From the entries below, copy out every line with "return" in it.

• [AVAILABLE DATA]:
* * * * * * * * *

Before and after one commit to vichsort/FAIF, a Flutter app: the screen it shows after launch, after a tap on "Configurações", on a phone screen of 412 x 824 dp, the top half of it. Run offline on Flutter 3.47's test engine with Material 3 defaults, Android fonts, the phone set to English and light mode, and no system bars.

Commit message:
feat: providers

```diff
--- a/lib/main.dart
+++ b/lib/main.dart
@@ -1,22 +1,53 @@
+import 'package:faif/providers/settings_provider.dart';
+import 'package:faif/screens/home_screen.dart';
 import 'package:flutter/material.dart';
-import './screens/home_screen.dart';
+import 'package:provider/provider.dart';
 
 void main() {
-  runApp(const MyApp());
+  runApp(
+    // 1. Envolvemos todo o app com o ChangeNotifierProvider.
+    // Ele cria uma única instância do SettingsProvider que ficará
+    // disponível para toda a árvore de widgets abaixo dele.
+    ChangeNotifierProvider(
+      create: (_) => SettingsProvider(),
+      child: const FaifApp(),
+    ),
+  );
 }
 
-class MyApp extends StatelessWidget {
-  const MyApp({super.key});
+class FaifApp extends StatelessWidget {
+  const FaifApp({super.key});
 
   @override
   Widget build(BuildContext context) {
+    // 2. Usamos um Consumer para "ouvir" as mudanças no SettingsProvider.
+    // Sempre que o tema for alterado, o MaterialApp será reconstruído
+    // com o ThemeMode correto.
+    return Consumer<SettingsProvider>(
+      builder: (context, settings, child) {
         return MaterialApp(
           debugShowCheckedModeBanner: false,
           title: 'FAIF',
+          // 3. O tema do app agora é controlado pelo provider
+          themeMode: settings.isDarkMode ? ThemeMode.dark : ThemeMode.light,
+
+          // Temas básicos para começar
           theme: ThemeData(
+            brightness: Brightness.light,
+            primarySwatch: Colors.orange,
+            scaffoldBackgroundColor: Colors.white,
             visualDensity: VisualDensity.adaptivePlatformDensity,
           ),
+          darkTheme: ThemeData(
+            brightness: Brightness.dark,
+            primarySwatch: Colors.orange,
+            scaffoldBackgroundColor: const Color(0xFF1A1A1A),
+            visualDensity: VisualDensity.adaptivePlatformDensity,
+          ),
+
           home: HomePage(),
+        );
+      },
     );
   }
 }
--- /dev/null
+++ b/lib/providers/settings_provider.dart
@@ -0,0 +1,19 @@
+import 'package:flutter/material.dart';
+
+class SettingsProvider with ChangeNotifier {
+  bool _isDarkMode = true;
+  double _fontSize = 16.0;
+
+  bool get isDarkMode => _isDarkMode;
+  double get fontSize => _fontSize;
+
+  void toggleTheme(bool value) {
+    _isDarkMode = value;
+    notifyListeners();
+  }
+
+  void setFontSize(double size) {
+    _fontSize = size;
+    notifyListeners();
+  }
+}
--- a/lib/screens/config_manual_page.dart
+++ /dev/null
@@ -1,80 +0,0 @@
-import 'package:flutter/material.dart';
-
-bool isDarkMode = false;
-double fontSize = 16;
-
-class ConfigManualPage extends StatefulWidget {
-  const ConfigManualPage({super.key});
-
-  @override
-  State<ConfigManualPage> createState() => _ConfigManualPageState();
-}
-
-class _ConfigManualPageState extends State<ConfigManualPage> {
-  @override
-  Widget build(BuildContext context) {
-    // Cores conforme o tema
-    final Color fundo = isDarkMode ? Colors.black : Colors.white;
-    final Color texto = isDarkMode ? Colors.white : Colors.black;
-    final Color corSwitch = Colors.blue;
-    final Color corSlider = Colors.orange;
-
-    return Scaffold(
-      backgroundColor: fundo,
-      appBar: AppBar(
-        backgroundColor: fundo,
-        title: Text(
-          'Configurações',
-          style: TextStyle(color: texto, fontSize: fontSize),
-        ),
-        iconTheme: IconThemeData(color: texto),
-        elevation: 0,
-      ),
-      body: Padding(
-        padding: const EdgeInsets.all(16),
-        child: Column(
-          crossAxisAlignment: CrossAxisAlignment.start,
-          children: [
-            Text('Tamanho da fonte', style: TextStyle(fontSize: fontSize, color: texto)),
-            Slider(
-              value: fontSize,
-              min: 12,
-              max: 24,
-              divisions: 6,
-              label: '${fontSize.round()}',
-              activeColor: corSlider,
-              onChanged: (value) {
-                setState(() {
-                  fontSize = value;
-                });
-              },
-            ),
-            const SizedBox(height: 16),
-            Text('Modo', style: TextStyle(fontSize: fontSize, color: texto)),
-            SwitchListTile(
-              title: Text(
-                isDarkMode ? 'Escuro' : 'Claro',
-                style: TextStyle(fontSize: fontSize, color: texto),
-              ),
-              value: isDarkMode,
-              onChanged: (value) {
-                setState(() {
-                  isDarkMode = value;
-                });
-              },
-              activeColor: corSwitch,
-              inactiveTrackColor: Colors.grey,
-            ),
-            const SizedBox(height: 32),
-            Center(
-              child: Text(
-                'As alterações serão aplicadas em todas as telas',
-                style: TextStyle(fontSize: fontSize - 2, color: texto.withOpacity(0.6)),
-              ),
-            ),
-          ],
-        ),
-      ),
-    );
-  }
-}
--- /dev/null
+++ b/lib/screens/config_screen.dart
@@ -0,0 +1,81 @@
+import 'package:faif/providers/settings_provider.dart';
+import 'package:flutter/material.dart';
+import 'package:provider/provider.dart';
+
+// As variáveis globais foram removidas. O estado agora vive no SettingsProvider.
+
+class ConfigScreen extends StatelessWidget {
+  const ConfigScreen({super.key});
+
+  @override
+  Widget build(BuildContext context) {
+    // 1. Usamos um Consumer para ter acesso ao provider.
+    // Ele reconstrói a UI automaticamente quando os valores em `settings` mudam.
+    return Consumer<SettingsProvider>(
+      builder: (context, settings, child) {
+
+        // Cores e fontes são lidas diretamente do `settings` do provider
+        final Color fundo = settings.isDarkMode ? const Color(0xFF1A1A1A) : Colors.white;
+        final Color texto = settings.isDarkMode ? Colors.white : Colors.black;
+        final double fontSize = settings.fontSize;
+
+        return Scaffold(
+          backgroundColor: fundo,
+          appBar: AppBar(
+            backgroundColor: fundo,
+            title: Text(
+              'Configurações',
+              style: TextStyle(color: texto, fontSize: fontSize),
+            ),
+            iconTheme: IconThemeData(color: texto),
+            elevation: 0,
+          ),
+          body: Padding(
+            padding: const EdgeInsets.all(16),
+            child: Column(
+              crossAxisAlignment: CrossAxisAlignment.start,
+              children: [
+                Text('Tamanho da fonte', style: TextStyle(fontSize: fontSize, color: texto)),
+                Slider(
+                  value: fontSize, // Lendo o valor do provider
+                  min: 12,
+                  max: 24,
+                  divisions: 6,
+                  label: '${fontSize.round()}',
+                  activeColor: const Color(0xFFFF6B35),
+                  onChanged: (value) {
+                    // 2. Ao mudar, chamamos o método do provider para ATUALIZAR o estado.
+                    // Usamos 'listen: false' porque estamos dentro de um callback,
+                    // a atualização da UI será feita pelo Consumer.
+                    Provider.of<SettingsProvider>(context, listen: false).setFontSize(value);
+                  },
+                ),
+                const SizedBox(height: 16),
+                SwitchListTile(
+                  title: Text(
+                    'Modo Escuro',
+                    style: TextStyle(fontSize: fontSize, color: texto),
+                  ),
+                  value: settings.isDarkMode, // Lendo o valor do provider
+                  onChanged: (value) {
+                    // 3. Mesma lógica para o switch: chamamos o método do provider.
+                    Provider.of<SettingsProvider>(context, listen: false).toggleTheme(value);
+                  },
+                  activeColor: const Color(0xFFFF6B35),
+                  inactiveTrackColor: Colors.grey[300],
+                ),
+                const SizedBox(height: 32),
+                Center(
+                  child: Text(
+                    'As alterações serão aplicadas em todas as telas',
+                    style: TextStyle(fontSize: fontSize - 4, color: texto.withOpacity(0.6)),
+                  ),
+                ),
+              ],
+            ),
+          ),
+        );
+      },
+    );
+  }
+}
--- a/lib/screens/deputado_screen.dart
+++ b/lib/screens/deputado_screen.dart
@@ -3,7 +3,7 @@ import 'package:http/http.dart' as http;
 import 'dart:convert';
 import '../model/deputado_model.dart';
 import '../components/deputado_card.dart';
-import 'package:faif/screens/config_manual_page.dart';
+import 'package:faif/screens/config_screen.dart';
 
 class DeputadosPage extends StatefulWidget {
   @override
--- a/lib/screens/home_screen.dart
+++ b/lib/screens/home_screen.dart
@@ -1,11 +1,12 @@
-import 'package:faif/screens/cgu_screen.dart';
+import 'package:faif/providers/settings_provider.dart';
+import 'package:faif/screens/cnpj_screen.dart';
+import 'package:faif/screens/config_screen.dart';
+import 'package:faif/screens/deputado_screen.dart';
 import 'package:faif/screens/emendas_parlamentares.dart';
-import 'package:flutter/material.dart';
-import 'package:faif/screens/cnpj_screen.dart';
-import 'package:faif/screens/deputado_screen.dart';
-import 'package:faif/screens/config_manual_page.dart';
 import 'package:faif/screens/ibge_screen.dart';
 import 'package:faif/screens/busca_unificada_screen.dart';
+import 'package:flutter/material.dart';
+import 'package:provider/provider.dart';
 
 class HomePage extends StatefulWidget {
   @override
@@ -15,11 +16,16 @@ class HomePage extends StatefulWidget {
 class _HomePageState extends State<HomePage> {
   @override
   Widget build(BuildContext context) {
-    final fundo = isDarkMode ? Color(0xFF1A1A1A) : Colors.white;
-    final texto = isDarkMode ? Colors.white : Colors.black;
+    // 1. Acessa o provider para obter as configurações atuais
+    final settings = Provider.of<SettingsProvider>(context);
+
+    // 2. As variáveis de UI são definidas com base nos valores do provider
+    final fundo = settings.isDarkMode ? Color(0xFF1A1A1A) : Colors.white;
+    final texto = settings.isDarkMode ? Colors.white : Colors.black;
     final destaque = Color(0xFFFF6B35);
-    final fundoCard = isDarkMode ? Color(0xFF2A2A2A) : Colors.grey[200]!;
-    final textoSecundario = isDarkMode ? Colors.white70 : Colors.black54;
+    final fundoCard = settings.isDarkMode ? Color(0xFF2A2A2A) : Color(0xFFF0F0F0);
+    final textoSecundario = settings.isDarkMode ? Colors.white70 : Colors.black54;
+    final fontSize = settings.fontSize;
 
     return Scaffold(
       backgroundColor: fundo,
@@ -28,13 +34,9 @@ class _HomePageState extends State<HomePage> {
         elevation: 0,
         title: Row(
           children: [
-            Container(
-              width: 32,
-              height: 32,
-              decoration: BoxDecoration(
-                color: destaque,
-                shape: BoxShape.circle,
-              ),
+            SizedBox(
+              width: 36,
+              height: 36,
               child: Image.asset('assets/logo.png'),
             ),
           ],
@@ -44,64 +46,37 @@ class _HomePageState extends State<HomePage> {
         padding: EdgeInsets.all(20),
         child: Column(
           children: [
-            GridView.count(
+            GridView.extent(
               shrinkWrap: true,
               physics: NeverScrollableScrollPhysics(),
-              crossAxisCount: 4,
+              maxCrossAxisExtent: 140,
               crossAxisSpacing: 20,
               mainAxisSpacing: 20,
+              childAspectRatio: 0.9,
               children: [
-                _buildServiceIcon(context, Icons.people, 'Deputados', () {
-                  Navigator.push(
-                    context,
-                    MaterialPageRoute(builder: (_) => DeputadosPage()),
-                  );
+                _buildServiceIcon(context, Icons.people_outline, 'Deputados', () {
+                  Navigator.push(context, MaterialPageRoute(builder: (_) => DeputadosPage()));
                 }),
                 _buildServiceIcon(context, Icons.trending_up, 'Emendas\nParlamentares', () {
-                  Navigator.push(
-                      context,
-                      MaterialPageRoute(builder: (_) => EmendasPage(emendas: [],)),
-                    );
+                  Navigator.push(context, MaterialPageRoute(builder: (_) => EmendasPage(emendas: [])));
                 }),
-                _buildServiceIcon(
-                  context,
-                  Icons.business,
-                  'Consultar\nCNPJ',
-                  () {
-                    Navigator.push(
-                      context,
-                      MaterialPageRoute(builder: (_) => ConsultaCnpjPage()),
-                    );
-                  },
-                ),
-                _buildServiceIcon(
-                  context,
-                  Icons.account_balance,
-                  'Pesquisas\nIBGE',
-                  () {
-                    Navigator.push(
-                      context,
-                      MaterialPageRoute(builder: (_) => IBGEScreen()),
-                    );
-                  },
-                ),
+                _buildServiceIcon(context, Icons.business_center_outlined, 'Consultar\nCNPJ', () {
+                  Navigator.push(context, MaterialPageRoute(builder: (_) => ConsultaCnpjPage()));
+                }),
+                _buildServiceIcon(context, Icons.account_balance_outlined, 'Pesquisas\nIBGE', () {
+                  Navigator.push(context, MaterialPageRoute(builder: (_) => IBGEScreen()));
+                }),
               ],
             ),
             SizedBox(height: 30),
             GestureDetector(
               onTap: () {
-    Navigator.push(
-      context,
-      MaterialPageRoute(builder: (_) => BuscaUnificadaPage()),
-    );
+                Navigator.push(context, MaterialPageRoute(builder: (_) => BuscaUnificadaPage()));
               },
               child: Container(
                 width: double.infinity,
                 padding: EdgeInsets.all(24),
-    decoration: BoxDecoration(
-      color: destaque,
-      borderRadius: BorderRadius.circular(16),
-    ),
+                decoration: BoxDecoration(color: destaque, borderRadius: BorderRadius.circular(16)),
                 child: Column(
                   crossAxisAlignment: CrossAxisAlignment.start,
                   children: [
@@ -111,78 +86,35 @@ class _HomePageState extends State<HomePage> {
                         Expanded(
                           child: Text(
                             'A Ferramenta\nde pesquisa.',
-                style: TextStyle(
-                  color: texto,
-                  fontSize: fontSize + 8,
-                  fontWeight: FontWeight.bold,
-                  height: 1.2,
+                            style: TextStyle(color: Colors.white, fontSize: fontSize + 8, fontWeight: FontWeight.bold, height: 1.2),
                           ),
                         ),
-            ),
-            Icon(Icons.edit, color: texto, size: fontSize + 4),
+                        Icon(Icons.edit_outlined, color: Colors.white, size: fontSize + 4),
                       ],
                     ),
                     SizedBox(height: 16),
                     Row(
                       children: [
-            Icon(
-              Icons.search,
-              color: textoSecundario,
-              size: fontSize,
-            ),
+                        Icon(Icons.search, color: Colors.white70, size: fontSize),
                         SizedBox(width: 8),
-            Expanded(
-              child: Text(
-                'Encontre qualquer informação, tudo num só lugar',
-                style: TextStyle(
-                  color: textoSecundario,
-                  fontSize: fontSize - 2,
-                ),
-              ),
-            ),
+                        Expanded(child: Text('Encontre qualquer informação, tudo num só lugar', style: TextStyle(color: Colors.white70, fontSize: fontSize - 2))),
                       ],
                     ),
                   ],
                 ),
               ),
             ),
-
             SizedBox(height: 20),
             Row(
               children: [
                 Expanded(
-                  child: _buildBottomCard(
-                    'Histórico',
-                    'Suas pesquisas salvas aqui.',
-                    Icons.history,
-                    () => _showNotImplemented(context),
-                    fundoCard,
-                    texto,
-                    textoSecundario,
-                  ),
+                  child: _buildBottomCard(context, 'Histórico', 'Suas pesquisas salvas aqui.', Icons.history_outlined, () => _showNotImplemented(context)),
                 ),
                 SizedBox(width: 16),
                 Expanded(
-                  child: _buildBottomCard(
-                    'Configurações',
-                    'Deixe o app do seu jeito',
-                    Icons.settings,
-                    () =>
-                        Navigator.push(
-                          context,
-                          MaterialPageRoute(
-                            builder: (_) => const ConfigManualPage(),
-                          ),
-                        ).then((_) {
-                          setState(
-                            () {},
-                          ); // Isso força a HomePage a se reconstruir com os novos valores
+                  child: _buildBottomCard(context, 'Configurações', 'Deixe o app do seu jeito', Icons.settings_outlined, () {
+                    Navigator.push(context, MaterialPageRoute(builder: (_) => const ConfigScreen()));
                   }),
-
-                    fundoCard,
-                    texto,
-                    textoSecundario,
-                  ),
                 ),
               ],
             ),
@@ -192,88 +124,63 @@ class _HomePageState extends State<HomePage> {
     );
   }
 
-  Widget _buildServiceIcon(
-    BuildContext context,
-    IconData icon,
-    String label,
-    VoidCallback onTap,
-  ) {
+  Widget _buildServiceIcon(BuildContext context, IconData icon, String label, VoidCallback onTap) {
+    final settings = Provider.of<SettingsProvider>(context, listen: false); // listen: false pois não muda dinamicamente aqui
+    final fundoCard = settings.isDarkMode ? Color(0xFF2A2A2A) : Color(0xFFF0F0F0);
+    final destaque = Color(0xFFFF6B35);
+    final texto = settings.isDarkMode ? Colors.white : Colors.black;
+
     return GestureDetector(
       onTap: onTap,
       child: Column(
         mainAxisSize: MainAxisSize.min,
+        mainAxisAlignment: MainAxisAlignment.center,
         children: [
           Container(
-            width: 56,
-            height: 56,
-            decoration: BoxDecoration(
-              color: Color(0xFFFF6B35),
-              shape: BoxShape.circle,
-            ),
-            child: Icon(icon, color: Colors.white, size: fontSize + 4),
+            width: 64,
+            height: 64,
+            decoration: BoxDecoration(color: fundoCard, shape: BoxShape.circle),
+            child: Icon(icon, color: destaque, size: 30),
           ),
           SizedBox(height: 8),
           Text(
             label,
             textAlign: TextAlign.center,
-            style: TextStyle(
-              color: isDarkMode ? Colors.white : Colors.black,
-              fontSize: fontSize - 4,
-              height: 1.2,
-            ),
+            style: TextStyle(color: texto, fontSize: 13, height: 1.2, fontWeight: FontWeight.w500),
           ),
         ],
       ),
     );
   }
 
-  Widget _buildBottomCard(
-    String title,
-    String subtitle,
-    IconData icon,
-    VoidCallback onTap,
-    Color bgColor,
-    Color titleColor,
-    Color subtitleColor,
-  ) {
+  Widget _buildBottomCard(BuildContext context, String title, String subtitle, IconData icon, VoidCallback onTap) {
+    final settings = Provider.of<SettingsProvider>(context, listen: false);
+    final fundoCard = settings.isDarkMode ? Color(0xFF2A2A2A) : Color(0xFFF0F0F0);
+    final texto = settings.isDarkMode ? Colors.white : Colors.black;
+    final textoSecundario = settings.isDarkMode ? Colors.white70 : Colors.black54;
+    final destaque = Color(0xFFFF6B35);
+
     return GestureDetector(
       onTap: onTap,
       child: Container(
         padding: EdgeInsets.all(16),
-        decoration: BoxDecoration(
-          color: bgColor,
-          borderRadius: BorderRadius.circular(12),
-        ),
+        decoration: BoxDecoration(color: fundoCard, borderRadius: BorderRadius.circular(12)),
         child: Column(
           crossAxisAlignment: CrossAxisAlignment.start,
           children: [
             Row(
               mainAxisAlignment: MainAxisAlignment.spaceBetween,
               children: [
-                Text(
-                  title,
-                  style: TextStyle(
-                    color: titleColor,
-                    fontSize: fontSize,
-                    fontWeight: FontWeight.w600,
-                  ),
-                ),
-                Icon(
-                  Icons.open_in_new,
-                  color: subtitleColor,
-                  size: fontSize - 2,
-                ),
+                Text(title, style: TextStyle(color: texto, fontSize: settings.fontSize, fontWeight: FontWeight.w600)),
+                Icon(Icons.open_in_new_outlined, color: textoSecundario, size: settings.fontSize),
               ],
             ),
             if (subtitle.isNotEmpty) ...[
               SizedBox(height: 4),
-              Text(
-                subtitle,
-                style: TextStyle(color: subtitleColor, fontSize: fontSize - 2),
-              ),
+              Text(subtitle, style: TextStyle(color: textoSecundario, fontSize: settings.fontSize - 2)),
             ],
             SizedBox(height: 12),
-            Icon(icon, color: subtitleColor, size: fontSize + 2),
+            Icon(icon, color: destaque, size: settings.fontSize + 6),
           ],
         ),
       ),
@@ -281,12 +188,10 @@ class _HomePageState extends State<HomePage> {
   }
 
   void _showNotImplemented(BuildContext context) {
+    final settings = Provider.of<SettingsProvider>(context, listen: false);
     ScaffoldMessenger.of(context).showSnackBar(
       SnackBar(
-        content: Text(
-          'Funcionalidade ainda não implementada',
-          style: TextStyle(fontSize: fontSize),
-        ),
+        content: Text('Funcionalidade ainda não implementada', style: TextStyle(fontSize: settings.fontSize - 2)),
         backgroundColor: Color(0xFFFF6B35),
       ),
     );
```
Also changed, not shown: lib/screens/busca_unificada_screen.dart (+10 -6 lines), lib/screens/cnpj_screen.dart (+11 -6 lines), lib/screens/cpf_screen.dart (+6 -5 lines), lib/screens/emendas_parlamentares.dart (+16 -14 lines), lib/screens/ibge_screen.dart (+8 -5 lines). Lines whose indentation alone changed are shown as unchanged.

* * * * * * * * *

• [WRITTEN ANSWER]:
+    return Consumer<SettingsProvider>(
         return MaterialApp(
-    return Scaffold(
+    return Consumer<SettingsProvider>(
+        return Scaffold(
     return Scaffold(
     return GestureDetector(
     return GestureDetector(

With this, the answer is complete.